Impetigo/Skin Infections

Impetigo is an infection of the superficial layers of the skin. The bacteria that causes impetigo is usually strep or staph. It is transmitted by direct contact with a person who either has a purulent (draining) skin lesion or is a nasal carrier of the bacteria. Auto-infections of nasal carriers (self-induced infections that occur after touching one's own nostrils then touching own skin without washing hands first) are responsible for at least one third of impetigo infections.


Include itchy, "weeping," yellow crusted skin lesions, and large or small blisters.


Occupational transmission and infections are prevented by using standard infection control precautions. The employee should be evaluated and treated by his/her personal physician unless a known and unprotected exposure has occurred at work.

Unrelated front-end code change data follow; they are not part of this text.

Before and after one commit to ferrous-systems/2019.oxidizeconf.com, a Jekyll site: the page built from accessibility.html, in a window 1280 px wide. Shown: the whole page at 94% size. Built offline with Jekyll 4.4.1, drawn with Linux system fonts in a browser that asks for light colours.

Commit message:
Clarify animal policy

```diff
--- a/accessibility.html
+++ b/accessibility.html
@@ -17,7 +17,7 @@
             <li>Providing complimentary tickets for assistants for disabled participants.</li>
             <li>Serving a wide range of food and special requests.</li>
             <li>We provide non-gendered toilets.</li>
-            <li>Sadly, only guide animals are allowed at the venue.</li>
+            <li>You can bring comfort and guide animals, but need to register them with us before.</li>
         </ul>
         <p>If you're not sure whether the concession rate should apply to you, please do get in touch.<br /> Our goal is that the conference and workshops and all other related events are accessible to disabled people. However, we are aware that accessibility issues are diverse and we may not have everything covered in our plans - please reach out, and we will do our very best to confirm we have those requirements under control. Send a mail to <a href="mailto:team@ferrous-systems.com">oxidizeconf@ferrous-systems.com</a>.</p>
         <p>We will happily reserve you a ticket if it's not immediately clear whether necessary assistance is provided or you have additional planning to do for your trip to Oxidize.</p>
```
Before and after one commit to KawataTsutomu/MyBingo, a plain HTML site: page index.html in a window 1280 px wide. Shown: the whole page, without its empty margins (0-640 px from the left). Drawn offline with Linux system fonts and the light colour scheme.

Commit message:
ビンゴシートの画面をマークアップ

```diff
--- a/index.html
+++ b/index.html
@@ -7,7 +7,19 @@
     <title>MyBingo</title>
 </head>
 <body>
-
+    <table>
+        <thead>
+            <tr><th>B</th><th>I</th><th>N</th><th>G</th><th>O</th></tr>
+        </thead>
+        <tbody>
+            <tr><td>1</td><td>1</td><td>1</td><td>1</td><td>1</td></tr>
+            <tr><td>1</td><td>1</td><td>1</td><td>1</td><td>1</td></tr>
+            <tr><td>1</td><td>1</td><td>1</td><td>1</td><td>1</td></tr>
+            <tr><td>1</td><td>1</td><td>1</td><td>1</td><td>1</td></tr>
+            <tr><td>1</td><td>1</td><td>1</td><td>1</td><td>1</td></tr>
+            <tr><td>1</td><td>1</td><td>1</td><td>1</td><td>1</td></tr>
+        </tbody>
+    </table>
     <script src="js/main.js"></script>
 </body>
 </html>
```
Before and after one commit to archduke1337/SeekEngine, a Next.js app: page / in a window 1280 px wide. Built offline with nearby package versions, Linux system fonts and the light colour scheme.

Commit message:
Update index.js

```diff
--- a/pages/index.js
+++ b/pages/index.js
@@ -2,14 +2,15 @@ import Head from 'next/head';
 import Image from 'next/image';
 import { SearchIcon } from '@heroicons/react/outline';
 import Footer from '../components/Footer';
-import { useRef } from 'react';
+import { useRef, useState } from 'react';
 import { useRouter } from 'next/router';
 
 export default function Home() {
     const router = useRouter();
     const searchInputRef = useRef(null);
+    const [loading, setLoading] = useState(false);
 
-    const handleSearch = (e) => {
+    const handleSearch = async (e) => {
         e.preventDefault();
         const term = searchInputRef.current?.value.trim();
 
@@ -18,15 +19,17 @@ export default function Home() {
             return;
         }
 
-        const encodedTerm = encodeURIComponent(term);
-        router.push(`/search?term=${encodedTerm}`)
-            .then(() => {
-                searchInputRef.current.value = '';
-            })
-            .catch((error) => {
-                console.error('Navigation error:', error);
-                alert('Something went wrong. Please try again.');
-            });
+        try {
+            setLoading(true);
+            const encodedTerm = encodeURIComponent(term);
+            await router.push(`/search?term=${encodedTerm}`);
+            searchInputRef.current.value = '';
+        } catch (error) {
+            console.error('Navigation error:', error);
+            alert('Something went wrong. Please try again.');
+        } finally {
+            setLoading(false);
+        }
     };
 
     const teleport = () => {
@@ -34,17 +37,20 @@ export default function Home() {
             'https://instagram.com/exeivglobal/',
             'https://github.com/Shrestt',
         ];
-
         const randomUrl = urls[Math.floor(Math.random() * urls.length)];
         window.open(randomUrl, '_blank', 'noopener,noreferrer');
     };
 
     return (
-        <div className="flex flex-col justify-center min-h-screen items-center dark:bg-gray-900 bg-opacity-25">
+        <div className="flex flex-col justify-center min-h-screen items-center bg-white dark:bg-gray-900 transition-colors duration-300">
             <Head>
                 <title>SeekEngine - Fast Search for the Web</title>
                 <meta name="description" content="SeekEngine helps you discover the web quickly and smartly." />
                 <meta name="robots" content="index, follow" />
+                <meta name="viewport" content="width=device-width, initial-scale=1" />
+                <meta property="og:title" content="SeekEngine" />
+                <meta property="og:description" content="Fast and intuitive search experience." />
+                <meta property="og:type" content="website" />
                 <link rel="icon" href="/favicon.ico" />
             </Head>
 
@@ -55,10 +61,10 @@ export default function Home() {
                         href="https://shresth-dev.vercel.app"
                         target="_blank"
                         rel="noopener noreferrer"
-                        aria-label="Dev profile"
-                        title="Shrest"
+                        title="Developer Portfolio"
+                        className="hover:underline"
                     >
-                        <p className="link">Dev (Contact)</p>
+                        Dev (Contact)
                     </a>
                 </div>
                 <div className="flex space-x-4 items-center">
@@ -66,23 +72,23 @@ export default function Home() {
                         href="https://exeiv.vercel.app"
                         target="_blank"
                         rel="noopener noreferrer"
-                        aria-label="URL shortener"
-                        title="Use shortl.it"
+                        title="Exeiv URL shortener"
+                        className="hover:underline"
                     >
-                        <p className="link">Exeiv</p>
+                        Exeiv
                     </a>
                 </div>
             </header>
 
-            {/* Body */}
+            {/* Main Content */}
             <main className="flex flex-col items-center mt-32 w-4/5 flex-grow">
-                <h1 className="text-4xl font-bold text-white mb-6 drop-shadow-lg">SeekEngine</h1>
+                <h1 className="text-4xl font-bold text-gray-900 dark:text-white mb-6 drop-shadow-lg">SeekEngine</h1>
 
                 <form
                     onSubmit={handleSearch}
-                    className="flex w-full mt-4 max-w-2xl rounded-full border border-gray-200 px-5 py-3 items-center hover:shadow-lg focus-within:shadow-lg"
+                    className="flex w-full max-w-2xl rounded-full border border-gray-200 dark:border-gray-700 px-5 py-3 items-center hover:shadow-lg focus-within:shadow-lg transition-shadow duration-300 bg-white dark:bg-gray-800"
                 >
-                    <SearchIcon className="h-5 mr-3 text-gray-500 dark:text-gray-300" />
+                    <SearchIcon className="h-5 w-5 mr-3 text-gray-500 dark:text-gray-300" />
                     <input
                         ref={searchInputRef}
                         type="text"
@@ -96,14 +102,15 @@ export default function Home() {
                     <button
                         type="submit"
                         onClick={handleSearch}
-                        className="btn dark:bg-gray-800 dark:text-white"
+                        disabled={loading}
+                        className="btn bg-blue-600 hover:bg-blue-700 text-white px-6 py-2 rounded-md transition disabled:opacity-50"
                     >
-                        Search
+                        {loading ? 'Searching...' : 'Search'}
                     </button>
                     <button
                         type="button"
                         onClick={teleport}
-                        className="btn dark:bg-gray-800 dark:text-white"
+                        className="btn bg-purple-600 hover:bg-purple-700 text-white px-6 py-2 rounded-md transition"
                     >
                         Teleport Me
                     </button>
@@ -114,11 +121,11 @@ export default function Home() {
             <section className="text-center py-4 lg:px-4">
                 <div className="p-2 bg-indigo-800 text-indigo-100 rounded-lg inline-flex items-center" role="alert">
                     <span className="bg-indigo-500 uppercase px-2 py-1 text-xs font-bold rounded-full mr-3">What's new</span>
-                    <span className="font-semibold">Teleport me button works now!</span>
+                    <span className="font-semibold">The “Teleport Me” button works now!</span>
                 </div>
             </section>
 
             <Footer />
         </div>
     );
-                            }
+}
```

Work status

The employee may return to work when the skin lesions are crusted over or dried. The employee may not work if there are remaining blisters or draining skin lesions on the skin. If the employee is a nasal carrier, he/she may work but must use strict handwashing and follow the standard infection control policies. If the employee comes to work and has a rash with blisters and/or pustules, he/she is to be sent to Employee Health Services for a work clearance. If employee health is closed, the employee is to be sent home and cleared by his/her personal physician.

Developed by Employee Health Services